## Your goal
With the line containing "docs: correct the" as the starting point, output the remaining lines of the data exactly as they are, through the last.

## Available records
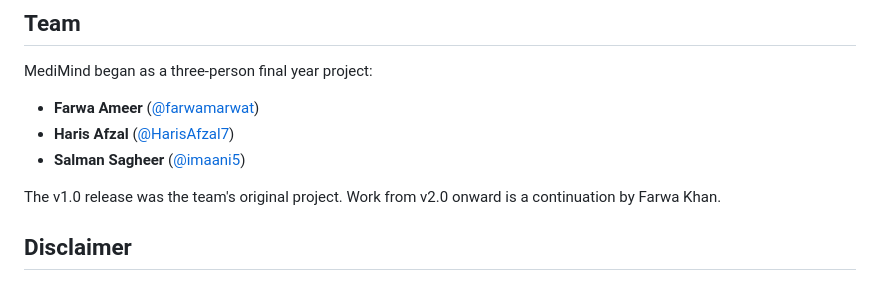
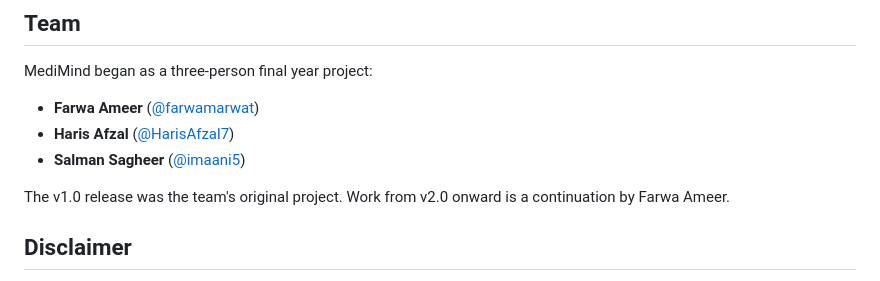
Before and after one commit to farwamarwat/MediMind, a Markdown page: README.md, the part around the change. GitHub-like rendering.

Commit message:
docs: correct the remaining author name in the README
The Team list was fixed in 3e83e64 but the sentence below it still read
'Farwa Khan'.

```diff
--- a/README.md
+++ b/README.md
@@ -151,7 +151,7 @@ MediMind began as a three-person final year project:
 - **Salman Sagheer** ([@imaani5](https://github.com/imaani5))
 
 The v1.0 release was the team's original project. Work from v2.0 onward is a
-continuation by Farwa Khan.
+continuation by Farwa Ameer.
 
 ## Disclaimer
 
```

## Answer space
docs: correct the remaining author name in the README
The Team list was fixed in 3e83e64 but the sentence below it still read
'Farwa Khan'.

```diff
--- a/README.md
+++ b/README.md
@@ -151,7 +151,7 @@ MediMind began as a three-person final year project:
 - **Salman Sagheer** ([@imaani5](https://github.com/imaani5))
 
 The v1.0 release was the team's original project. Work from v2.0 onward is a
-continuation by Farwa Khan.
+continuation by Farwa Ameer.
 
 ## Disclaimer
 
```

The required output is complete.